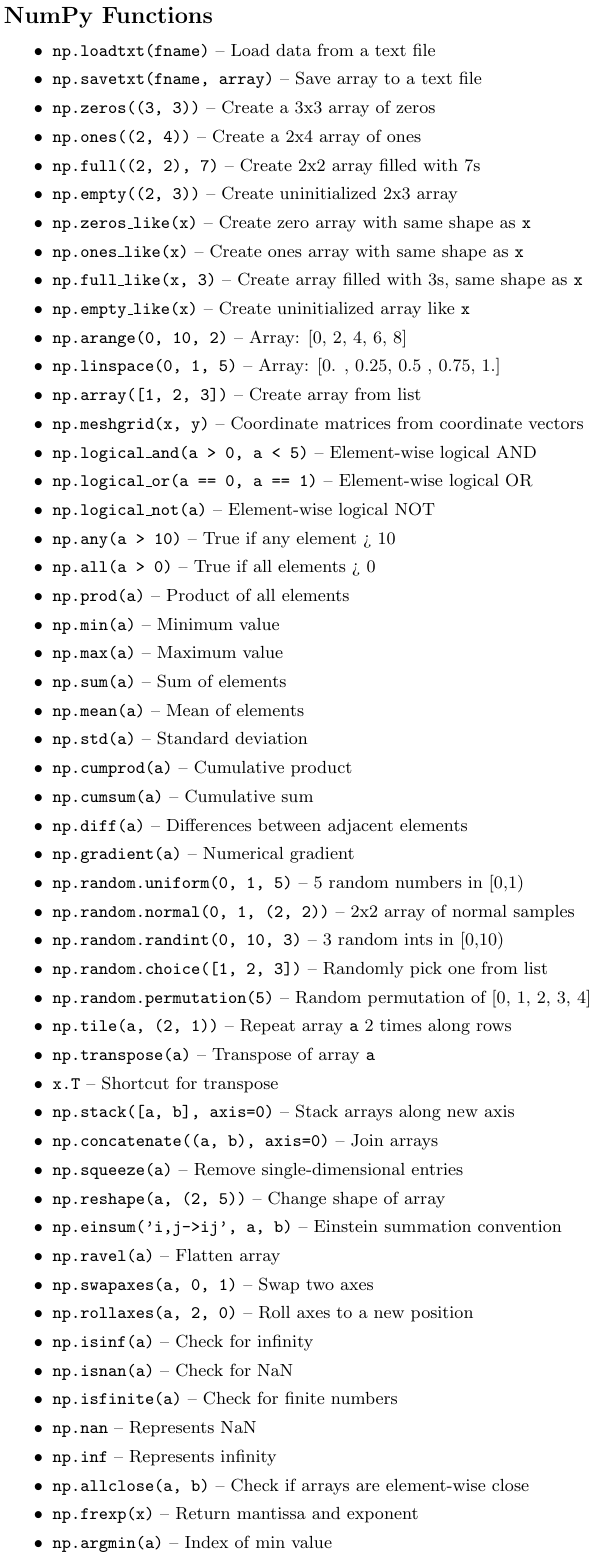
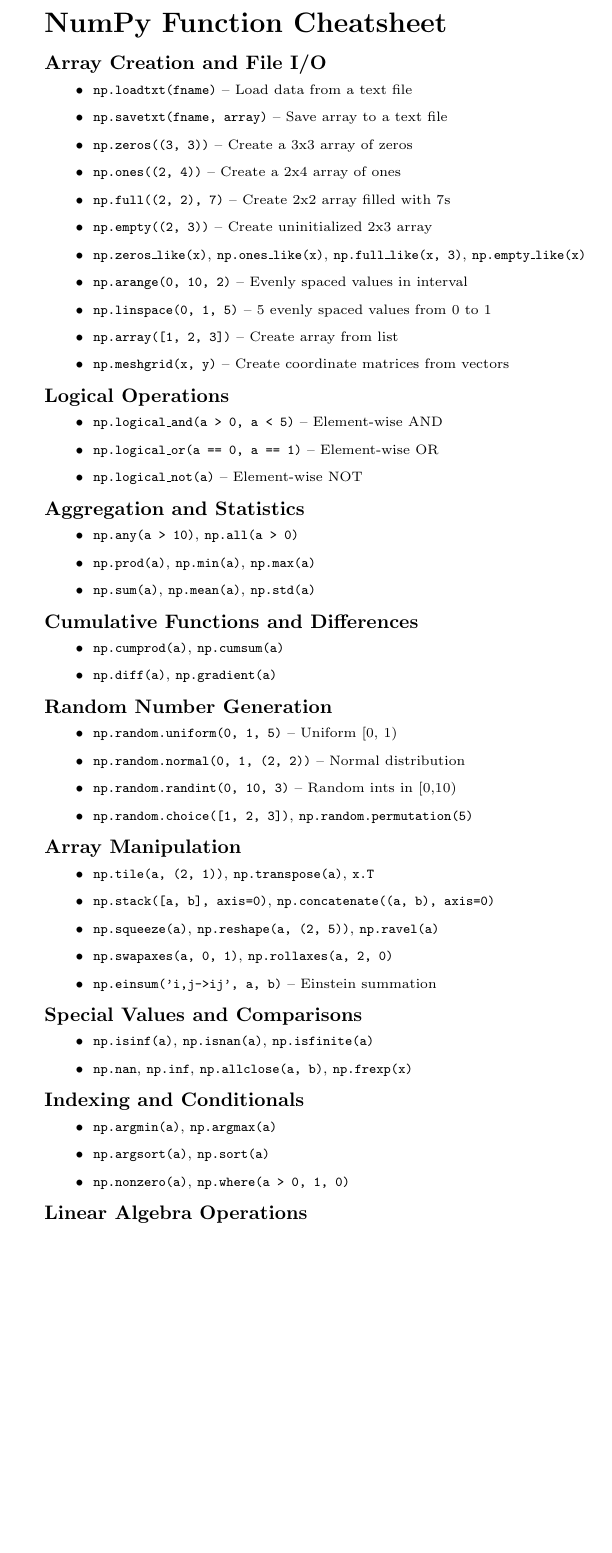
Before and after one commit to MatthewMckee4/exam_notes, a LaTeX document (notes/2024-2025/computing_science/data_fundamentals/numpy_functions.tex): part of page 1 of 2 before the commit and part of the page after it, cut at the place of the change, the shorter picture padded with empty space. Compiled offline with pdfLaTeX.

Commit message:
Update numpy_functions.tex
Headers added

```diff
--- a/notes/2024-2025/computing_science/data_fundamentals/numpy_functions.tex
+++ b/notes/2024-2025/computing_science/data_fundamentals/numpy_functions.tex
@@ -1,80 +1,78 @@
 \documentclass{article}
 \usepackage[utf8]{inputenc}
 \usepackage{amsmath}
-\usepackage[margin=2px]{geometry}
-\title{Data Fundamentals}
+\usepackage[margin=8mm]{geometry}
+\title{NumPy Function Cheatsheet}
 \author{}
 \date{}
 
 \begin{document}
 
-\small
+\scriptsize
 
-\subsection*{NumPy Functions}
+\section*{NumPy Function Cheatsheet}
+
+\subsubsection*{Array Creation and File I/O}
 \begin{itemize}
-    % File I/O and array creation
     \item \texttt{np.loadtxt(fname)} -- Load data from a text file
     \item \texttt{np.savetxt(fname, array)} -- Save array to a text file
     \item \texttt{np.zeros((3, 3))} -- Create a 3x3 array of zeros
     \item \texttt{np.ones((2, 4))} -- Create a 2x4 array of ones
     \item \texttt{np.full((2, 2), 7)} -- Create 2x2 array filled with 7s
     \item \texttt{np.empty((2, 3))} -- Create uninitialized 2x3 array
-    \item \texttt{np.zeros\_like(x)} -- Create zero array with same shape as \texttt{x}
-    \item \texttt{np.ones\_like(x)} -- Create ones array with same shape as \texttt{x}
-    \item \texttt{np.full\_like(x, 3)} -- Create array filled with 3s, same shape as \texttt{x}
-    \item \texttt{np.empty\_like(x)} -- Create uninitialized array like \texttt{x}
-    \item \texttt{np.arange(0, 10, 2)} -- Array: [0, 2, 4, 6, 8]
-    \item \texttt{np.linspace(0, 1, 5)} -- Array: [0. , 0.25, 0.5 , 0.75, 1.]
+    \item \texttt{np.zeros\_like(x)}, \texttt{np.ones\_like(x)}, \texttt{np.full\_like(x, 3)}, \texttt{np.empty\_like(x)}
+    \item \texttt{np.arange(0, 10, 2)} -- Evenly spaced values in interval
+    \item \texttt{np.linspace(0, 1, 5)} -- 5 evenly spaced values from 0 to 1
     \item \texttt{np.array([1, 2, 3])} -- Create array from list
-    \item \texttt{np.meshgrid(x, y)} -- Coordinate matrices from coordinate vectors
+    \item \texttt{np.meshgrid(x, y)} -- Create coordinate matrices from vectors
+\end{itemize}
 
-    % Logical operations
-    \item \texttt{np.logical\_and(a > 0, a < 5)} -- Element-wise logical AND
-    \item \texttt{np.logical\_or(a == 0, a == 1)} -- Element-wise logical OR
-    \item \texttt{np.logical\_not(a)} -- Element-wise logical NOT
+\subsubsection*{Logical Operations}
+\begin{itemize}
+    \item \texttt{np.logical\_and(a > 0, a < 5)} -- Element-wise AND
+    \item \texttt{np.logical\_or(a == 0, a == 1)} -- Element-wise OR
+    \item \texttt{np.logical\_not(a)} -- Element-wise NOT
+\end{itemize}
 
-    % Aggregations
-    \item \texttt{np.any(a > 10)} -- True if any element > 10
-    \item \texttt{np.all(a > 0)} -- True if all elements > 0
-    \item \texttt{np.prod(a)} -- Product of all elements
-    \item \texttt{np.min(a)} -- Minimum value
-    \item \texttt{np.max(a)} -- Maximum value
-    \item \texttt{np.sum(a)} -- Sum of elements
-    \item \texttt{np.mean(a)} -- Mean of elements
-    \item \texttt{np.std(a)} -- Standard deviation
+\subsubsection*{Aggregation and Statistics}
+\begin{itemize}
+    \item \texttt{np.any(a > 10)}, \texttt{np.all(a > 0)}
+    \item \texttt{np.prod(a)}, \texttt{np.min(a)}, \texttt{np.max(a)}
+    \item \texttt{np.sum(a)}, \texttt{np.mean(a)}, \texttt{np.std(a)}
+\end{itemize}
 
-    % Cumulative and diff
-    \item \texttt{np.cumprod(a)} -- Cumulative product
-    \item \texttt{np.cumsum(a)} -- Cumulative sum
-    \item \texttt{np.diff(a)} -- Differences between adjacent elements
-    \item \texttt{np.gradient(a)} -- Numerical gradient
+\subsubsection*{Cumulative Functions and Differences}
+\begin{itemize}
+    \item \texttt{np.cumprod(a)}, \texttt{np.cumsum(a)}
+    \item \texttt{np.diff(a)}, \texttt{np.gradient(a)}
+\end{itemize}
 
-    % Random
-    \item \texttt{np.random.uniform(0, 1, 5)} -- 5 random numbers in [0,1)
-    \item \texttt{np.random.normal(0, 1, (2, 2))} -- 2x2 array of normal samples
-    \item \texttt{np.random.randint(0, 10, 3)} -- 3 random ints in [0,10)
-    \item \texttt{np.random.choice([1, 2, 3])} -- Randomly pick one from list
-    \item \texttt{np.random.permutation(5)} -- Random permutation of [0, 1, 2, 3, 4]
+\subsubsection*{Random Number Generation}
+\begin{itemize}
+    \item \texttt{np.random.uniform(0, 1, 5)} -- Uniform [0, 1)
+    \item \texttt{np.random.normal(0, 1, (2, 2))} -- Normal distribution
+    \item \texttt{np.random.randint(0, 10, 3)} -- Random ints in [0,10)
+    \item \texttt{np.random.choice([1, 2, 3])}, \texttt{np.random.permutation(5)}
+\end{itemize}
 
-    % Array manipulation
-    \item \texttt{np.tile(a, (2, 1))} -- Repeat array \texttt{a} 2 times along rows
-    \item \texttt{np.transpose(a)} -- Transpose of array \texttt{a}
-    \item \texttt{x.T} -- Shortcut for transpose
-    \item \texttt{np.stack([a, b], axis=0)} -- Stack arrays along new axis
-    \item \texttt{np.concatenate((a, b), axis=0)} -- Join arrays
-    \item \texttt{np.squeeze(a)} -- Remove single-dimensional entries
-    \item \texttt{np.reshape(a, (2, 5))} -- Change shape of array
-    \item \texttt{np.einsum('i,j->ij', a, b)} -- Einstein summation convention
-    \item \texttt{np.ravel(a)} -- Flatten array
-    \item \texttt{np.swapaxes(a, 0, 1)} -- Swap two axes
-    \item \texttt{np.rollaxes(a, 2, 0)} -- Roll axes to a new position
+\subsubsection*{Array Manipulation}
+\begin{itemize}
+    \item \texttt{np.tile(a, (2, 1))}, \texttt{np.transpose(a)}, \texttt{x.T}
+    \item \texttt{np.stack([a, b], axis=0)}, \texttt{np.concatenate((a, b), axis=0)}
+    \item \texttt{np.squeeze(a)}, \texttt{np.reshape(a, (2, 5))}, \texttt{np.ravel(a)}
+    \item \texttt{np.swapaxes(a, 0, 1)}, \texttt{np.rollaxes(a, 2, 0)}
+    \item \texttt{np.einsum('i,j->ij', a, b)} -- Einstein summation
+\end{itemize}
 
-    % NaN / inf checks
-    \item \texttt{np.isinf(a)} -- Check for infinity
-    \item \texttt{np.isnan(a)} -- Check for NaN
-    \item \texttt{np.isfinite(a)} -- Check for finite numbers
-    \item \texttt{np.nan} -- Represents NaN
-    \item \texttt{np.inf} -- Represents infinity
-    \item \texttt{np.allclose(a, b)} -- Check if arrays are element-wise close
-    \item \texttt{np.frexp(x)} -- Return mantissa and exponent
+\subsubsection*{Special Values and Comparisons}
+\begin{itemize}
+    \item \texttt{np.isinf(a)}, \texttt{np.isnan(a)}, \texttt{np.isfinite(a)}
+    \item \texttt{np.nan}, \texttt{np.inf}, \texttt{np.allclose(a, b)}, \texttt{np.frexp(x)}
+\end{itemize}
 
+\subsubsection*{Indexing and Conditionals}
+\begin{itemize}
+    \item \texttt{np.argmin(a)}, \texttt{np.argmax(a)}
+    \item \texttt{np.argsort(a)}, \texttt{np.sort(a)}
+    \item \texttt{np.nonzero(a)}, \texttt{np.where(a > 0, 1, 0)}
+\end{itemize}
@@ -88,5 +79,6 @@
 
-    % Dot products
+\subsubsection*{Linear Algebra Operations}
+\begin{itemize}
     \item \texttt{np.dot(a, b)} -- Dot product
     \item \texttt{np.inner(a, b)} -- Inner product
     \item \texttt{np.outer(a, b)} -- Outer product
```
Also changed, not shown: notes/2024-2025/computing_science/data_fundamentals/numpy_functions.tex (29 more changed lines).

= = = = = = =

TASK OBJECTIVE: Where does the string "from" appear in the records above? Show every line that holds it.

OUTPUT OF THE EXERCISE:
     \item \texttt{np.loadtxt(fname)} -- Load data from a text file
+    \item \texttt{np.linspace(0, 1, 5)} -- 5 evenly spaced values from 0 to 1
     \item \texttt{np.array([1, 2, 3])} -- Create array from list
-    \item \texttt{np.meshgrid(x, y)} -- Coordinate matrices from coordinate vectors
+    \item \texttt{np.meshgrid(x, y)} -- Create coordinate matrices from vectors
-    \item \texttt{np.random.choice([1, 2, 3])} -- Randomly pick one from list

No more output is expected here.